March 5, 2014

“No ethical theory – no set of human ideas of any kinds – is flawless. That does even for ethical theories that base themselves upon scripture and religious tradition. Christians should expect to find weaknesses in any theory or theology that has developed out of their religious tradition.”[1]

David Clough and David Stiltner have produced a wonderful work dealing with the issues of pacifism and just war theory in a way that is not restricted to the philosophical realm: Faith and Force: a Christian Debate about War” combines philosophy, theology, historical examples, and a healthy debate between the two authors to make this text not only challenging and informational, but also relevant to the current situations in the world. This is a unique work in its particular field.

While their foundational information about pacifism and just war theory is helpful, it is actually quite mundane. This information is quite typical of the points you will find in most texts that address this topic. Where they break differently is they both acknowledge that neither position holds all the answers and that the extreme of either position is at fault for being myopic in its view.

The real reward to this book is when the reader reaches the chapters which address historical events, both old and new, and then debate the application of the positions citing both areas of excellence and areas of failure.
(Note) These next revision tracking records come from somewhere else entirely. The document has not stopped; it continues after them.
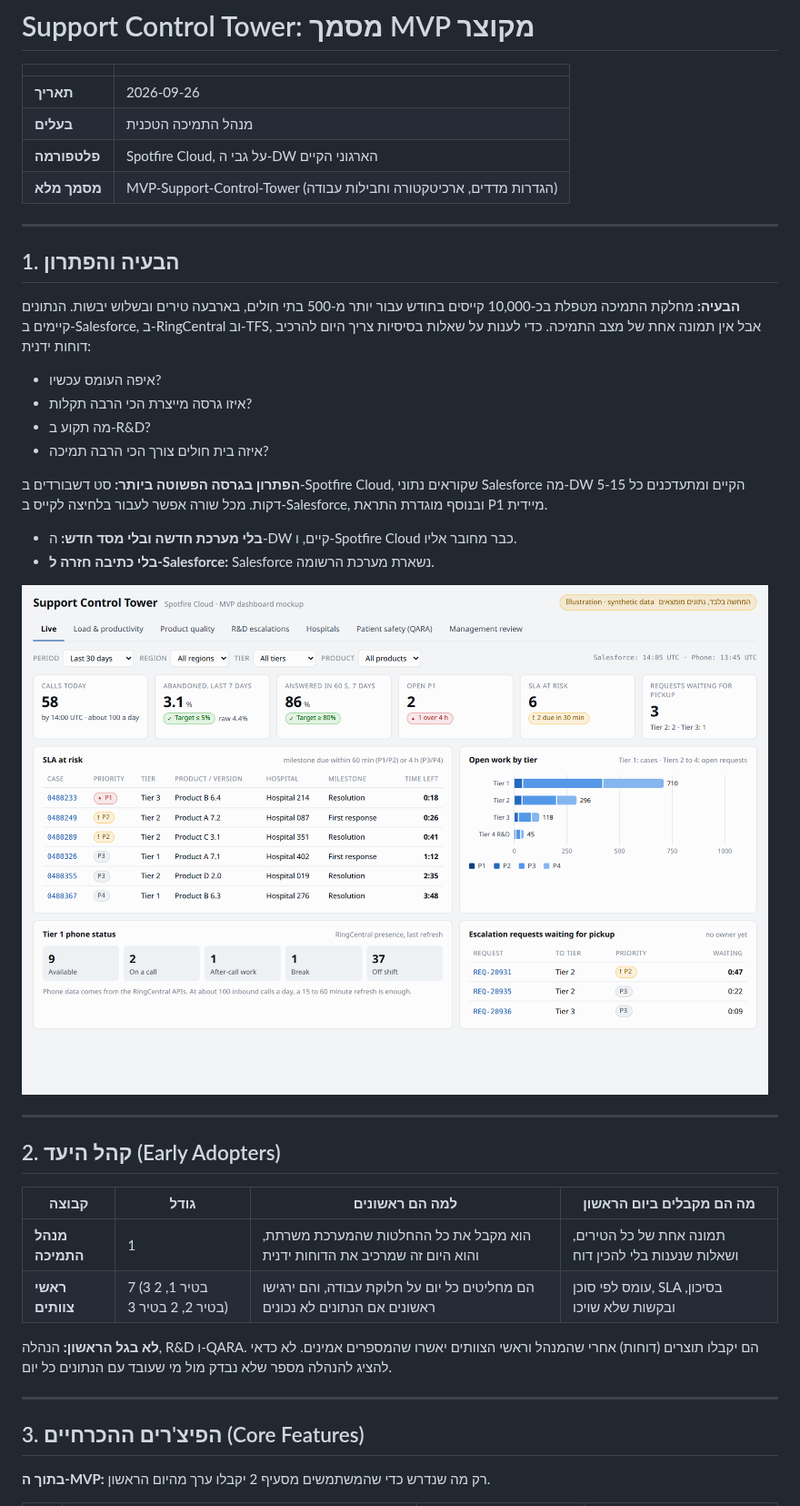
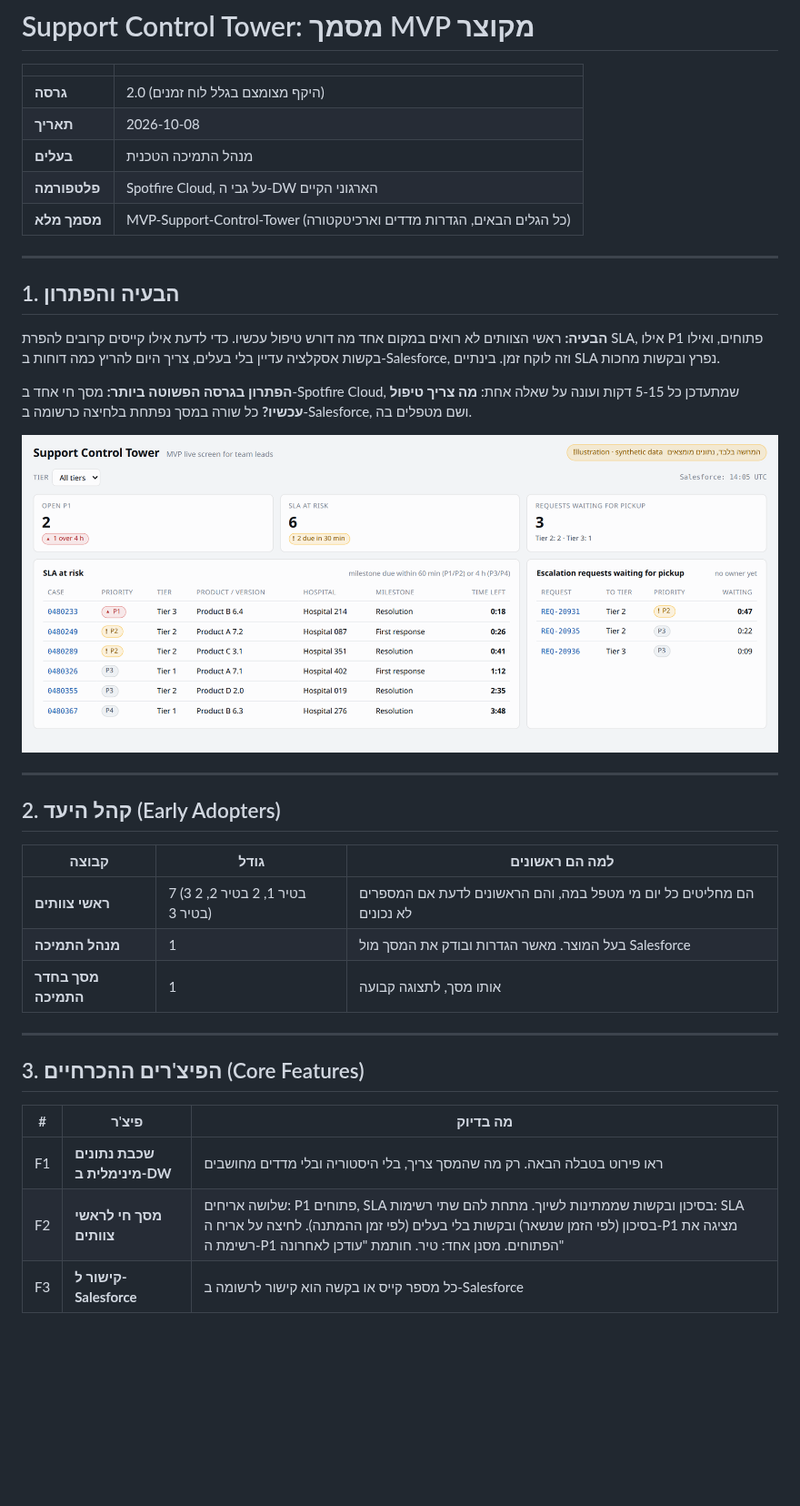
Before and after one commit to idanss0/Support-System, a Markdown page: docs/MVP-Short.md, the part around one of its changes. Shown at 91% size. GitHub-like rendering; pictures changed too: docs/dashboards/img/live-mvp.png (added); blank space fills up the shorter version.

```diff
--- a/docs/MVP-Short.md
+++ b/docs/MVP-Short.md
@@ -4,41 +4,39 @@
 
 | | |
 |---|---|
-| **תאריך** | 2026-09-26 |
+| **גרסה** | 2.0 (היקף מצומצם בגלל לוח זמנים) |
+| **תאריך** | 2026-10-08 |
 | **בעלים** | מנהל התמיכה הטכנית |
 | **פלטפורמה** | Spotfire Cloud, על גבי ה-DW הארגוני הקיים |
-| **מסמך מלא** | MVP-Support-Control-Tower (הגדרות מדדים, ארכיטקטורה וחבילות עבודה) |
+| **מסמך מלא** | MVP-Support-Control-Tower (כל הגלים הבאים, הגדרות מדדים וארכיטקטורה) |
 
 ---
 
 ## 1. הבעיה והפתרון
 
-**הבעיה:** מחלקת התמיכה מטפלת בכ-10,000 קייסים בחודש עבור יותר מ-500 בתי חולים, בארבעה טירים ובשלוש יבשות. הנתונים קיימים ב-Salesforce, ב-RingCentral וב-TFS, אבל אין תמונה אחת של מצב התמיכה. כדי לענות על שאלות בסיסיות צריך היום להרכיב דוחות ידנית:
-- איפה העומס עכשיו?
-- איזו גרסה מייצרת הכי הרבה תקלות?
-- מה תקוע ב-R&D?
-- איזה בית חולים צורך הכי הרבה תמיכה?
+**הבעיה:** ראשי הצוותים לא רואים במקום אחד מה דורש טיפול עכשיו. כדי לדעת אילו קייסים קרובים להפרת SLA, אילו P1 פתוחים, ואילו בקשות אסקלציה עדיין בלי בעלים, צריך היום להריץ כמה דוחות ב-Salesforce, וזה לוקח זמן. בינתיים SLA נפרץ ובקשות מחכות.
 
-**הפתרון בגרסה הפשוטה ביותר:** סט דשבורדים ב-Spotfire Cloud, שקוראים נתוני Salesforce מה-DW הקיים ומתעדכנים כל 5-15 דקות. מכל שורה אפשר לעבור בלחיצה לקייס ב-Salesforce, ובנוסף מוגדרת התראת P1 מיידית.
-- **בלי מערכת חדשה ובלי מסד חדש:** ה-DW קיים, ו-Spotfire Cloud כבר מחובר אליו.
-- **בלי כתיבה חזרה ל-Salesforce:** Salesforce נשארת מערכת הרשומה.
+**הפתרון בגרסה הפשוטה ביותר:** מסך חי אחד ב-Spotfire Cloud, שמתעדכן כל 5-15 דקות ועונה על שאלה אחת: **מה צריך טיפול עכשיו?** כל שורה במסך נפתחת בלחיצה כרשומה ב-Salesforce, ושם מטפלים בה.
 
-![דשבורד Live](dashboards/img/live.png)
+![מסך ה-MVP|80](dashboards/img/live-mvp.png)
 
 ---
 
 ## 2. קהל היעד (Early Adopters)
 
-| קבוצה | גודל | למה הם ראשונים | מה הם מקבלים ביום הראשון |
-|---|---|---|---|
-| **מנהל התמיכה** | 1 | הוא מקבל את כל ההחלטות שהמערכת משרתת, והוא היום זה שמרכיב את הדוחות ידנית | תמונה אחת של כל הטירים, ושאלות שנענות בלי להכין דוח |
-| **ראשי צוותים** | 7 (3 בטיר 1, 2 בטיר 2, 2 בטיר 3) | הם מחליטים כל יום על חלוקת עבודה, והם ירגישו ראשונים אם הנתונים לא נכונים | עומס לפי סוכן, SLA בסיכון, ובקשות שלא שויכו |
-
-**לא בגל הראשון:** הנהלה, R&D ו-QARA. הם יקבלו תוצרים (דוחות) אחרי שהמנהל וראשי הצוותים יאשרו שהמספרים אמינים. לא כדאי להציג להנהלה מספר שלא נבדק מול מי שעובד עם הנתונים כל יום.
+| קבוצה | גודל | למה הם ראשונים |
+|---|---|---|
+| **ראשי צוותים** | 7 (3 בטיר 1, 2 בטיר 2, 2 בטיר 3) | הם מחליטים כל יום מי מטפל במה, והם הראשונים לדעת אם המספרים לא נכונים |
+| **מנהל התמיכה** | 1 | בעל המוצר. מאשר הגדרות ובודק את המסך מול Salesforce |
+| **מסך בחדר התמיכה** | 1 | אותו מסך, לתצוגה קבועה |
 
 ---
 
 ## 3. הפיצ'רים ההכרחיים (Core Features)
 
-**בתוך ה-MVP:** רק מה שנדרש כדי שהמשתמשים מסעיף 2 יקבלו ערך מהיום הראשון.
+| # | פיצ'ר | מה בדיוק |
+|---|---|---|
+| F1 | **שכבת נתונים מינימלית ב-DW** | ראו פירוט בטבלה הבאה. רק מה שהמסך צריך, בלי היסטוריה ובלי מדדים מחושבים |
+| F2 | **מסך חי לראשי צוותים** | שלושה אריחים: P1 פתוחים, SLA בסיכון ובקשות שממתינות לשיוך. מתחת להם שתי רשימות: SLA בסיכון (לפי הזמן שנשאר) ובקשות בלי בעלים (לפי זמן ההמתנה). לחיצה על אריח ה-P1 מציגה את רשימת ה-P1 הפתוחים. מסנן אחד: טיר. חותמת "עודכן לאחרונה" |
+| F3 | **קישור ל-Salesforce** | כל מספר קייס או בקשה הוא קישור לרשומה ב-Salesforce |
 
```
Also changed, not shown: other parts of docs/MVP-Short.md (+52 -46 lines), 2 other files.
This is where real learning happens as it forces the reader to step beyond the ease of simple, shortsighted answers and look at the long term consequences of choices which were made. The debate between the authors in this section was excellent and provides a healthy example for replication.

In critique, these authors view of the United Nations (UN) seems a bit unrealistic. While both authors agree there are difficulties in the UN making its responses over the years uneven, they have a belief that the UN is the best option to prevent atrocities from happening and making use of force decisions for the world at large. This is quite unrealistic as the UN is for the most part an impotent force in the world which accomplishes little. This is evidenced by the inaction of the UN in Rwanda and Darfour. The political bureaucracy in the UN is just as corrupt as its member nations and to think it can make life and death decisions is overly generous.

If just war and pacifism is a topic of interest for you, this is a must add for your book shelf. If you pastor near a military installation you should consider this book. It will help you approach these difficult topics with your congregants. Clough and Stiltner have given us a great work. It is a tool of growth if you are willing to approach it with an open mind.


[1] David L. Clough and Brian Stiltner. Faith and Force: a Christian Debate about War. (Washington, D.C.: Georgetown University Press, 2007). 221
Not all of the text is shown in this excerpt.